[WHAT IS EXPECTED]
Every record below is to be retyped exactly, with the pictures left out.

Stored items from a collection:
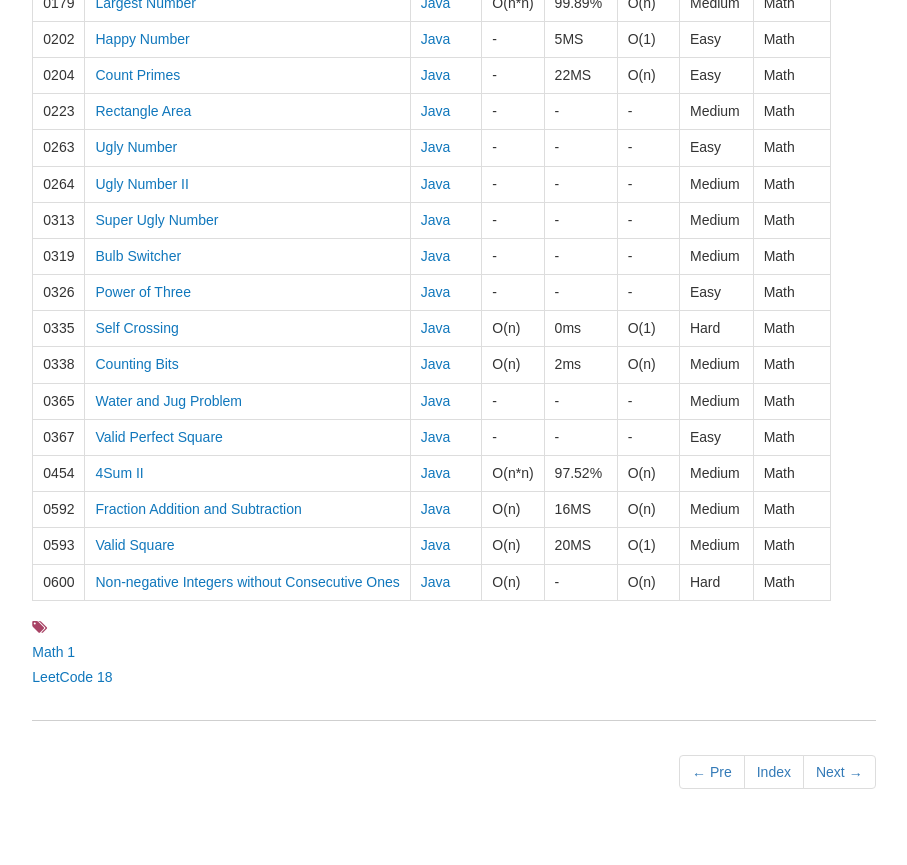
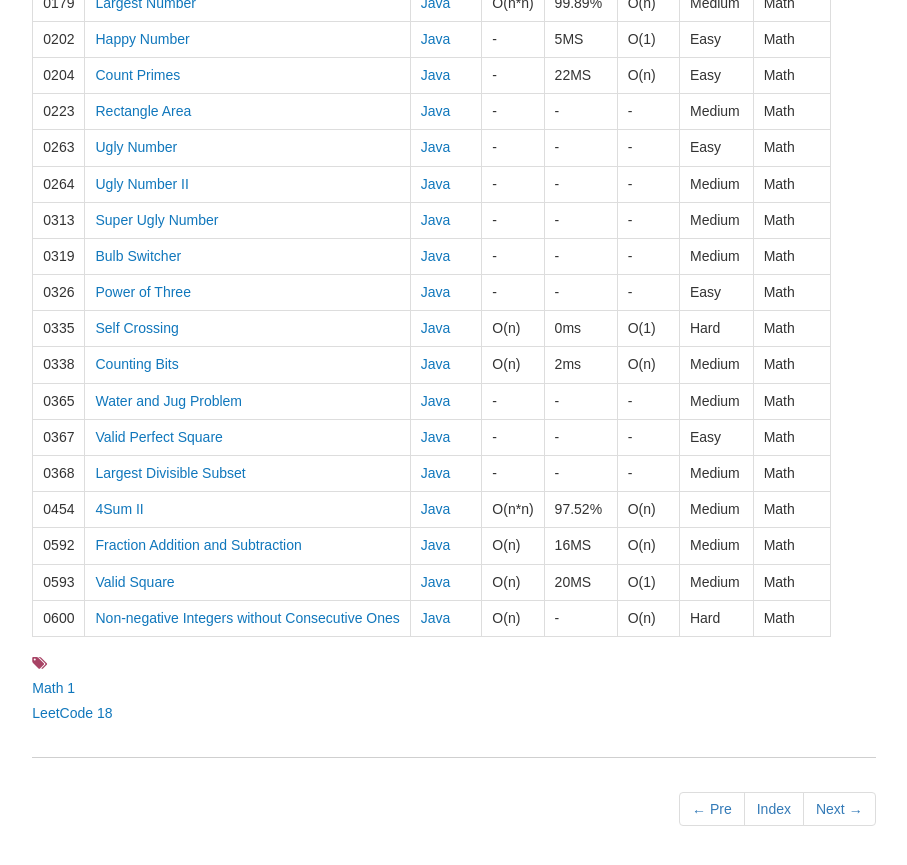
Before and after one commit to dunso/algorithm, a Jekyll site: the page built from docs/_posts/2017-12-03-Math.md, in a window 1280 px wide and 900 px high, scrolled down 748 px. Shown: the top 865 px of the window, without its empty margins (186-1093 px from the left). Built offline with Jekyll 4.4.1, drawn with Linux system fonts in a browser that asks for light colours; nearby versions of some CDN libraries.

Commit message:
Add index of LeetCode0368.java to docs

```diff
--- a/docs/_posts/2017-12-03-Math.md
+++ b/docs/_posts/2017-12-03-Math.md
@@ -40,6 +40,7 @@ icon: file-alt
 |0338|[Counting Bits](https://leetcode.com/problems/counting-bits/) | [Java](https://e.srl/leetcode-338/)  | O(n) |2ms| O(n)  |  Medium |Math|
 |0365|[Water and Jug Problem](https://leetcode.com/problems/water-and-jug-problem/) | [Java](https://e.srl/leetcode-365/)  |-|-|-|Medium|Math|
 |0367|[Valid Perfect Square](https://leetcode.com/problems/valid-perfect-square/) | [Java](https://e.srl/leetcode-367/)  |-|-|-|Easy|Math|
+|0368|[Largest Divisible Subset](https://leetcode.com/problems/largest-divisible-subset/)|[Java](https://e.srl/leetcode-368/)|-|-|-|Medium|Math|
 |0454|[4Sum II](https://leetcode.com/problems/4sum-ii/) | [Java](https://e.srl/leetcode-454/)  | O(n\*n) |97.52%| O(n)  |  Medium |Math|
 |0592|[Fraction Addition and Subtraction](https://leetcode.com/problems/fraction-addition-and-subtraction/)| [Java](https://e.srl/leetcode-592/)  | O(n) |16MS| O(n)  |  Medium |Math|
 |0593|[Valid Square](https://leetcode.com/problems/valid-square)| [Java](https://e.srl/leetcode-593/)  | O(n) |20MS| O(1)  |  Medium |Math|
```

[TASK ANSWER]
Before and after one commit to dunso/algorithm, a Jekyll site: the page built from docs/_posts/2017-12-03-Math.md, in a window 1280 px wide and 900 px high, scrolled down 748 px. Shown: the top 865 px of the window, without its empty margins (186-1093 px from the left). Built offline with Jekyll 4.4.1, drawn with Linux system fonts in a browser that asks for light colours; nearby versions of some CDN libraries.

Commit message:
Add index of LeetCode0368.java to docs

```diff
--- a/docs/_posts/2017-12-03-Math.md
+++ b/docs/_posts/2017-12-03-Math.md
@@ -40,6 +40,7 @@ icon: file-alt
 |0338|[Counting Bits](https://leetcode.com/problems/counting-bits/) | [Java](https://e.srl/leetcode-338/)  | O(n) |2ms| O(n)  |  Medium |Math|
 |0365|[Water and Jug Problem](https://leetcode.com/problems/water-and-jug-problem/) | [Java](https://e.srl/leetcode-365/)  |-|-|-|Medium|Math|
 |0367|[Valid Perfect Square](https://leetcode.com/problems/valid-perfect-square/) | [Java](https://e.srl/leetcode-367/)  |-|-|-|Easy|Math|
+|0368|[Largest Divisible Subset](https://leetcode.com/problems/largest-divisible-subset/)|[Java](https://e.srl/leetcode-368/)|-|-|-|Medium|Math|
 |0454|[4Sum II](https://leetcode.com/problems/4sum-ii/) | [Java](https://e.srl/leetcode-454/)  | O(n\*n) |97.52%| O(n)  |  Medium |Math|
 |0592|[Fraction Addition and Subtraction](https://leetcode.com/problems/fraction-addition-and-subtraction/)| [Java](https://e.srl/leetcode-592/)  | O(n) |16MS| O(n)  |  Medium |Math|
 |0593|[Valid Square](https://leetcode.com/problems/valid-square)| [Java](https://e.srl/leetcode-593/)  | O(n) |20MS| O(1)  |  Medium |Math|
```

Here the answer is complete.